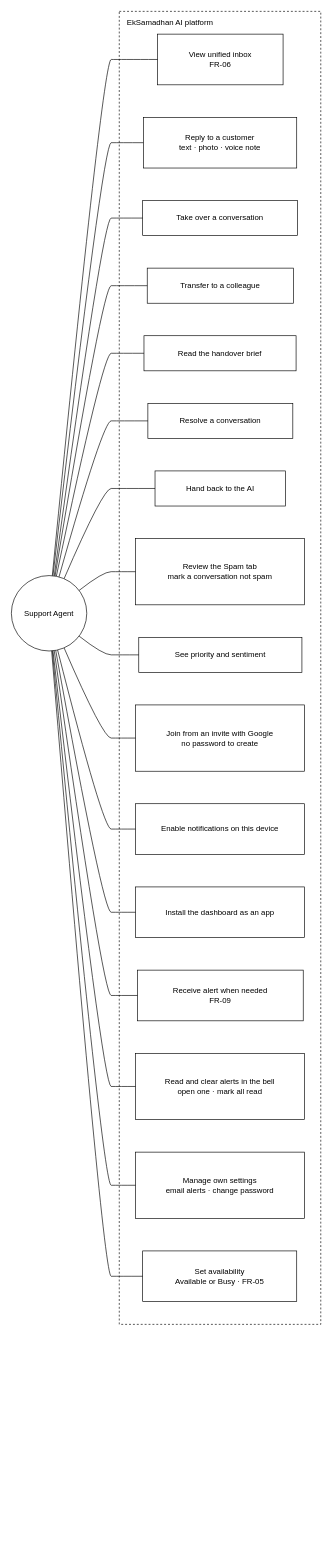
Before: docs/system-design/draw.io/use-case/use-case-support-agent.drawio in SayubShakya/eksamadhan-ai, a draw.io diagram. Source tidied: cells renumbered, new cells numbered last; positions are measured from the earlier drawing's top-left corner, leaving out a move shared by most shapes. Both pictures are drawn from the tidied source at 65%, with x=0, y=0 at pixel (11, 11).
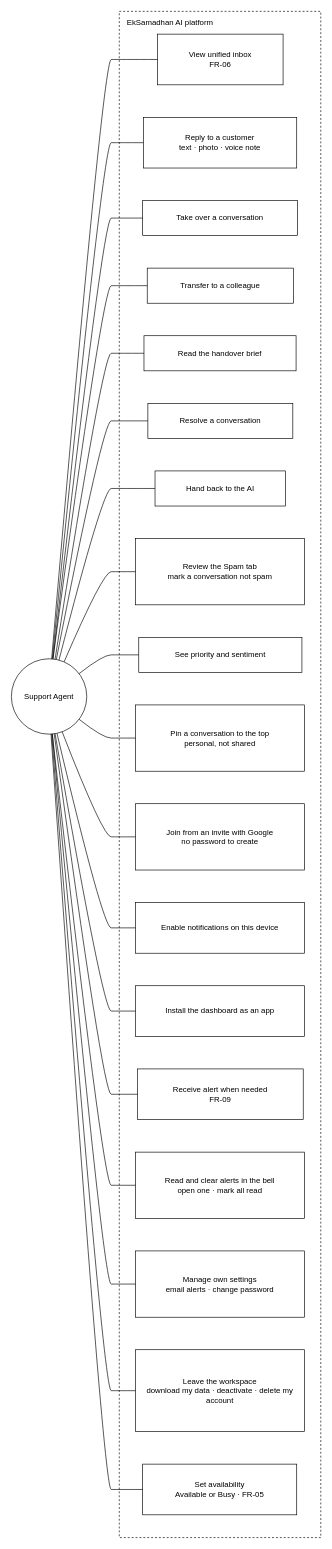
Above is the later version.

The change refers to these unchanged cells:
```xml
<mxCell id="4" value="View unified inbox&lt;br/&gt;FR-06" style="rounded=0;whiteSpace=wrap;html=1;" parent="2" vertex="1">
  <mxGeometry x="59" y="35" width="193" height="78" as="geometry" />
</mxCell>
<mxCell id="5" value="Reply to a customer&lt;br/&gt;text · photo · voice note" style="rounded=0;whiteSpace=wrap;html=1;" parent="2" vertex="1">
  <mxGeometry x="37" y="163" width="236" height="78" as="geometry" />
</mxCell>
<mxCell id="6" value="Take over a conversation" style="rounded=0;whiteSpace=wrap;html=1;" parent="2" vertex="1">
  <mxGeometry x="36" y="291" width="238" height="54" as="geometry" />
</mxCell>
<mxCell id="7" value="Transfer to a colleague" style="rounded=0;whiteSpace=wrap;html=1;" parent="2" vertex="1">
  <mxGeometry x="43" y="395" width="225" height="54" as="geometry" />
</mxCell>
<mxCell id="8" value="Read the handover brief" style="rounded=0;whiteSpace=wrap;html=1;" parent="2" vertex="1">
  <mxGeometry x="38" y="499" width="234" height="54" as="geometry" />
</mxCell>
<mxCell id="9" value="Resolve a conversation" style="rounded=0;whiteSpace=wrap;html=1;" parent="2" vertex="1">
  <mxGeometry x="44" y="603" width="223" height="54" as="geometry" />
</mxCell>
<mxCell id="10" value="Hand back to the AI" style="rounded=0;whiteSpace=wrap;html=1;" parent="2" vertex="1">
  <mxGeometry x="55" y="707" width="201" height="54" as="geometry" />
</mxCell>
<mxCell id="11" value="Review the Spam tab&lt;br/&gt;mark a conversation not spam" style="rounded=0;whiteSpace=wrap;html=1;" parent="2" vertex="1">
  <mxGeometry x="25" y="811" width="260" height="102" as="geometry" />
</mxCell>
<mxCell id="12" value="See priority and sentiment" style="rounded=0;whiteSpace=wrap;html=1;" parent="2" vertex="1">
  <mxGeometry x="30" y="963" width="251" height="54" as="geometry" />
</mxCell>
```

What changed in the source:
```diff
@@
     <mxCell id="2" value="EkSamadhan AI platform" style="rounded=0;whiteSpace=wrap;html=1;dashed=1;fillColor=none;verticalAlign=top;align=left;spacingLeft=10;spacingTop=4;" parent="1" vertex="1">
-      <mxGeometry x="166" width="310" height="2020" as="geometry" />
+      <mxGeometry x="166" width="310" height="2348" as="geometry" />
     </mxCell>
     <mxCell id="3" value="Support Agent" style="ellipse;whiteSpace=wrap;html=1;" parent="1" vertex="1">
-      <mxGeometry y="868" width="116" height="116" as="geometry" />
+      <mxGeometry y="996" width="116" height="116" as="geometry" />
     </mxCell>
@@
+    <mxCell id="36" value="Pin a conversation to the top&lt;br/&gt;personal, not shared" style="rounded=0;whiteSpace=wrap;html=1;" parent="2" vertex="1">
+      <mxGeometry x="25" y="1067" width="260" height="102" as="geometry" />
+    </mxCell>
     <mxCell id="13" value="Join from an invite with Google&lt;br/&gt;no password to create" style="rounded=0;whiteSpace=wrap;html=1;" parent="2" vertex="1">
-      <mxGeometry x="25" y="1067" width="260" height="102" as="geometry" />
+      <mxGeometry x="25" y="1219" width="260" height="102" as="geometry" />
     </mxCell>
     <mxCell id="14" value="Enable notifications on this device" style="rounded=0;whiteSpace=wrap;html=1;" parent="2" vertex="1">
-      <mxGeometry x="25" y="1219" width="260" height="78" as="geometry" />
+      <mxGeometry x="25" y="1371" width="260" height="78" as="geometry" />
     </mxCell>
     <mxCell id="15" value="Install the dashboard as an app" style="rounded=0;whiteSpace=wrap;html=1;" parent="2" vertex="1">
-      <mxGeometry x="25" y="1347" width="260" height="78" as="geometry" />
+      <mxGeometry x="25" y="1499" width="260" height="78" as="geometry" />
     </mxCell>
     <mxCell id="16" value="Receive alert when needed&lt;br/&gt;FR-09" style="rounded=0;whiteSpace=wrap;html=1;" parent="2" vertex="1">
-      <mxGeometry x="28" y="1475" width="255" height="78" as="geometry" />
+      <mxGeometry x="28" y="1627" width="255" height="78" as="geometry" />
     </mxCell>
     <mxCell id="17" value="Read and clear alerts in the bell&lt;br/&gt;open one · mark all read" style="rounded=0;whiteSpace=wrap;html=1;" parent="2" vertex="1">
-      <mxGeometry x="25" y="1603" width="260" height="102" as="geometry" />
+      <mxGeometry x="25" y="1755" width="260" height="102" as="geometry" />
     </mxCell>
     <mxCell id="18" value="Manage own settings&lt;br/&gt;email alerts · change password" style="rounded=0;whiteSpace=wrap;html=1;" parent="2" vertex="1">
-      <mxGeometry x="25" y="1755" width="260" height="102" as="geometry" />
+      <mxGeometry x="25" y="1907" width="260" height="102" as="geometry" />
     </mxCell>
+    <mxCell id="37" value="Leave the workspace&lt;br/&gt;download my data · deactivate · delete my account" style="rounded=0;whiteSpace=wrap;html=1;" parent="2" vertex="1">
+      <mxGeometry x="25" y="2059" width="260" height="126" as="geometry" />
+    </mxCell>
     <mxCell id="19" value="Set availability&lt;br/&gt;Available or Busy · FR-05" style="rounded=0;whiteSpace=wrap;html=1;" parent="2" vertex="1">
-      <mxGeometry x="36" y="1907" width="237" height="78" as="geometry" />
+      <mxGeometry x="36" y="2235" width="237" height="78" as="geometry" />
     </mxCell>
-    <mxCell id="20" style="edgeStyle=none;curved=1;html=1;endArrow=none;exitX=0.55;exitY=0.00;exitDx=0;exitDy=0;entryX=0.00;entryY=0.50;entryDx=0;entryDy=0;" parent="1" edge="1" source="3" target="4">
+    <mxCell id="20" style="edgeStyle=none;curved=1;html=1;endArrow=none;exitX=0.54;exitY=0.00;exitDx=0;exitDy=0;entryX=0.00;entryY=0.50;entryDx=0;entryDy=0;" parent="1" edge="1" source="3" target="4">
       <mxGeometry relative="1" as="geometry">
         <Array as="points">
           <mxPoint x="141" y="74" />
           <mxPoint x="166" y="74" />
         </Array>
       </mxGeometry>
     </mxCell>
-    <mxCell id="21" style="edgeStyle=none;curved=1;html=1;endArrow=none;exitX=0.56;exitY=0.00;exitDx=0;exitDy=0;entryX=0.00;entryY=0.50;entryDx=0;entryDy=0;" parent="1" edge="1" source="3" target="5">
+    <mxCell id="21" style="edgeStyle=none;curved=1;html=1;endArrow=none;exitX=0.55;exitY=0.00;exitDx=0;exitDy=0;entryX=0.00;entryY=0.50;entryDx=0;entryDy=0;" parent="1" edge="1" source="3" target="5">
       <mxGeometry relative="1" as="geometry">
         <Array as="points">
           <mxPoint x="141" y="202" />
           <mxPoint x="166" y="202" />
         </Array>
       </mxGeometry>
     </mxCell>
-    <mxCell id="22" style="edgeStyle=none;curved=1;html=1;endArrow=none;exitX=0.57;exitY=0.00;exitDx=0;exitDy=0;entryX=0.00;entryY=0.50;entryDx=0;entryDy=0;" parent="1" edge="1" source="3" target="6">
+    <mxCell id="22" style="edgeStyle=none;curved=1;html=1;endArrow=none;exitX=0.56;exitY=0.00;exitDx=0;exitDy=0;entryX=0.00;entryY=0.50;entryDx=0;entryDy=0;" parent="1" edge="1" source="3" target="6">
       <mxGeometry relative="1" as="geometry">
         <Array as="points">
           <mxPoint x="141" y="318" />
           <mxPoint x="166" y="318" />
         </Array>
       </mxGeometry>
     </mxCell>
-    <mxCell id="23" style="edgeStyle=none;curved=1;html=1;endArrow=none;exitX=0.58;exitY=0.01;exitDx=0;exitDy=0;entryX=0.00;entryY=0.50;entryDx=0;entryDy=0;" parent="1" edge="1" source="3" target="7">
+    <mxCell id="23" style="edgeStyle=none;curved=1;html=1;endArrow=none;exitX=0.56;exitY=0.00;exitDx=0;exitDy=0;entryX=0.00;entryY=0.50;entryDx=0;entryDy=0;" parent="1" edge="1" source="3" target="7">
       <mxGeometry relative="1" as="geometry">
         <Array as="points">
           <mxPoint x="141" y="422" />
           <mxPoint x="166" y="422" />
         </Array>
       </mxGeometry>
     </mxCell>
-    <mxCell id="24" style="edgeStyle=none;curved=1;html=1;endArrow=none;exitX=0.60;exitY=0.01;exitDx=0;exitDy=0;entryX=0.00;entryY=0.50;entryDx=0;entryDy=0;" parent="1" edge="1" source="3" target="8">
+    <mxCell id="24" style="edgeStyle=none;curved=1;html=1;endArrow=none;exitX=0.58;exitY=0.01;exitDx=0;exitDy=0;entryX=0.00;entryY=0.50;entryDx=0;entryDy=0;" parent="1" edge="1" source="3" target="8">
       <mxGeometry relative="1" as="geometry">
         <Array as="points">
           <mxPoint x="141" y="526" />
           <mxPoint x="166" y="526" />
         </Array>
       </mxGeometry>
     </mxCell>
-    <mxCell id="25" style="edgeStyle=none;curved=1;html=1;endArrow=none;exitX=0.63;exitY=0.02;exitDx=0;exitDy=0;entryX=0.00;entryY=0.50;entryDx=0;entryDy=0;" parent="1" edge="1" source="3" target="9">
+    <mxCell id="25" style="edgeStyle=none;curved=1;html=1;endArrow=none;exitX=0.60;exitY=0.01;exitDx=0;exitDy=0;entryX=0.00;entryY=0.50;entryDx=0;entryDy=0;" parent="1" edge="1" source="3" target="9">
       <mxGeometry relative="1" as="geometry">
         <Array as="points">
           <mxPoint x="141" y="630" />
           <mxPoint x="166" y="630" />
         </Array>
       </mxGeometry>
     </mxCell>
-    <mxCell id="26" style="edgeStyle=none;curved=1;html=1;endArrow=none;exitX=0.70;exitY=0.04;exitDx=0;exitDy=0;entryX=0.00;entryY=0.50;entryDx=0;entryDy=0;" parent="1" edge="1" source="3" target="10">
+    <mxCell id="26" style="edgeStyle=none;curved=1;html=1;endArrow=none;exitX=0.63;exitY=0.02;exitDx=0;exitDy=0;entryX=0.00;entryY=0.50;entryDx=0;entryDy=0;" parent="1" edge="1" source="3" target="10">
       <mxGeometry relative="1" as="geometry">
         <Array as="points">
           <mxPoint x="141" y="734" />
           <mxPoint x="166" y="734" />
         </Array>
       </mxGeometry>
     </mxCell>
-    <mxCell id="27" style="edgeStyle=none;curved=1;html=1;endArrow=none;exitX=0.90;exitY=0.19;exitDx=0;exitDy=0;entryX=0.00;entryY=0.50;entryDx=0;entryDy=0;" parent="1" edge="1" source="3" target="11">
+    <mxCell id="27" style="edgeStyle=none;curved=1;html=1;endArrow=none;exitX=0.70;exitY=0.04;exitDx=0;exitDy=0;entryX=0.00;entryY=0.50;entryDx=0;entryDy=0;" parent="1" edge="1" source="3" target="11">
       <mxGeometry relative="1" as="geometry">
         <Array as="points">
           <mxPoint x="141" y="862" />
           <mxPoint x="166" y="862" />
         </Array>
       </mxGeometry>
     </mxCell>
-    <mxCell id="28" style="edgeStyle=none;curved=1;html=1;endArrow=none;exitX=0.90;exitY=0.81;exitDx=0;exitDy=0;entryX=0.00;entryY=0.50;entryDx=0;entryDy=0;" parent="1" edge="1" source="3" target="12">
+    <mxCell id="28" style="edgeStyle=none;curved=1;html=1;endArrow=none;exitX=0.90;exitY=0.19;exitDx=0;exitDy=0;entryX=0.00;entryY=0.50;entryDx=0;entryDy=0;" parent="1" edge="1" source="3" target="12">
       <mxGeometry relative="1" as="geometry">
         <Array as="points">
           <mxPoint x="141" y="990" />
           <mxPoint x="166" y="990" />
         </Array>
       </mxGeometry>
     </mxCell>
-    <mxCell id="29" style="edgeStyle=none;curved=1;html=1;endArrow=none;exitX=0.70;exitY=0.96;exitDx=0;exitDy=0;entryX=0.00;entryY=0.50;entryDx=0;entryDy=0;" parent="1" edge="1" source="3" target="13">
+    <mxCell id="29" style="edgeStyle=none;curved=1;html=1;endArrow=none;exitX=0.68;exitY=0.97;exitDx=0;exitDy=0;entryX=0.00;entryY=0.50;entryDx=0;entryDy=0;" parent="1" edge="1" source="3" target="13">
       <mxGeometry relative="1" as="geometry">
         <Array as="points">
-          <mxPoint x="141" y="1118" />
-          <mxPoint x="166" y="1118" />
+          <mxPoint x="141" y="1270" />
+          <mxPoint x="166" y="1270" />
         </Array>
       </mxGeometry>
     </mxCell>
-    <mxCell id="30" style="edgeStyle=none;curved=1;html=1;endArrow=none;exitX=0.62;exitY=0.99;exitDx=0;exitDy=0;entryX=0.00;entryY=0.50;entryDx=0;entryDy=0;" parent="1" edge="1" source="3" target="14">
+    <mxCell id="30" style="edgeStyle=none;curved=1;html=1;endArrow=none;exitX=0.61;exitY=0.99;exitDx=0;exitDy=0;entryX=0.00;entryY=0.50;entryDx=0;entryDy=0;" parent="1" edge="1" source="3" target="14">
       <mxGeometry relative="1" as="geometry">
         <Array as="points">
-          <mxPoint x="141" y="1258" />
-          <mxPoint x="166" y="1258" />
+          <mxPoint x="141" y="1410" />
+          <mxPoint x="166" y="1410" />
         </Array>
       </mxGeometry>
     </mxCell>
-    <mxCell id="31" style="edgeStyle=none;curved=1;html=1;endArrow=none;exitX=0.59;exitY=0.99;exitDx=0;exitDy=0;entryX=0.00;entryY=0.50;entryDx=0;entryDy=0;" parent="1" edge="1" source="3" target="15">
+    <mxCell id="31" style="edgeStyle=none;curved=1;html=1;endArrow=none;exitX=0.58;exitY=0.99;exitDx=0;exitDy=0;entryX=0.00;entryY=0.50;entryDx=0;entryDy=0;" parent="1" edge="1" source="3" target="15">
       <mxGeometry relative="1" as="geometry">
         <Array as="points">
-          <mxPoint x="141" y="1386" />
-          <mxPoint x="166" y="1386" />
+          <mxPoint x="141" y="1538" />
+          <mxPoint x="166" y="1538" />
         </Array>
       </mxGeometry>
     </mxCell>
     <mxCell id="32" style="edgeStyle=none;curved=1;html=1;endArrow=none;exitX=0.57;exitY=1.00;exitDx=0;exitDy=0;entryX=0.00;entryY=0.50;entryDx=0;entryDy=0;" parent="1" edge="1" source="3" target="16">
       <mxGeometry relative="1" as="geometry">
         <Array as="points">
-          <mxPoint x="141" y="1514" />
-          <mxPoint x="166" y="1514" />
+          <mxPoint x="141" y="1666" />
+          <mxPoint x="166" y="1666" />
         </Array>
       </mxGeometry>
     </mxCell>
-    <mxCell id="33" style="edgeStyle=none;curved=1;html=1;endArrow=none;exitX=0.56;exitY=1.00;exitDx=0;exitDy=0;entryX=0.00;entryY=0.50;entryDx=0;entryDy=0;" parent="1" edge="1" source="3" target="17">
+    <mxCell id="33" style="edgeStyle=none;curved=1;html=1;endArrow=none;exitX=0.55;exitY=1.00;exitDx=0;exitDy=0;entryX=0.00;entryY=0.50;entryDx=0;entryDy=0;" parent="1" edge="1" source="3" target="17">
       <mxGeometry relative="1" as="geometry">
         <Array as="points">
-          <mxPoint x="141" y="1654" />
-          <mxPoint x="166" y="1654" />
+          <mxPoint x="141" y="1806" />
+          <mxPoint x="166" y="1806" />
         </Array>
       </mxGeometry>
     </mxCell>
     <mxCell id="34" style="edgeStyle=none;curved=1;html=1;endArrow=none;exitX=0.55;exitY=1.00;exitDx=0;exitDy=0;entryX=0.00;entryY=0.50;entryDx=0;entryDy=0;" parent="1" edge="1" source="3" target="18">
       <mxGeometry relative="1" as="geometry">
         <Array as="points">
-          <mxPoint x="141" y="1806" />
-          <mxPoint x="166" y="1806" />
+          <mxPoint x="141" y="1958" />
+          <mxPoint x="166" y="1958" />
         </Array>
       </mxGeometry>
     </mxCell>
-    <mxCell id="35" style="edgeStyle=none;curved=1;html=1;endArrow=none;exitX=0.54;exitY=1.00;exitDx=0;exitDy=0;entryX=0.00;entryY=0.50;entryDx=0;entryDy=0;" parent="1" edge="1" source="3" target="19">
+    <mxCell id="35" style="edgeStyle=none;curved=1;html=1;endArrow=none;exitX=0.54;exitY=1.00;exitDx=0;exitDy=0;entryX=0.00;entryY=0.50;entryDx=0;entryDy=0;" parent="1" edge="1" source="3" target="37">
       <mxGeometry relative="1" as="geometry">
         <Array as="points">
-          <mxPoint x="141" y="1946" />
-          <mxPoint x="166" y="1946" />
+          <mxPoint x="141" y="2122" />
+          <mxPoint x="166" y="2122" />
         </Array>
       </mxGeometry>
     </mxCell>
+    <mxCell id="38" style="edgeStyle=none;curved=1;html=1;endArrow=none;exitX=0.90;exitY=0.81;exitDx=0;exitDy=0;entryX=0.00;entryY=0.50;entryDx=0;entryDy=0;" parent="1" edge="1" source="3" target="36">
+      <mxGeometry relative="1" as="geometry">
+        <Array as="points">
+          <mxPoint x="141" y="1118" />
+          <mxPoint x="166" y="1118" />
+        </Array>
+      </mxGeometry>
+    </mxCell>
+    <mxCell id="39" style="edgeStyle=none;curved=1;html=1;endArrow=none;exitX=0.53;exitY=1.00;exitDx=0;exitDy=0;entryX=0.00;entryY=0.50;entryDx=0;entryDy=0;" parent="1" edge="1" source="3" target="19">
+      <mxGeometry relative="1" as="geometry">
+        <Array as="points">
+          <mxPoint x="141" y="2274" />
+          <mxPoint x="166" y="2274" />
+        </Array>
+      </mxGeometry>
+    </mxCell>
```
■ ■ ■ ■ ■ ■ ■
Say how many lines in the records include the string "conversation", giving the figure by itself.

4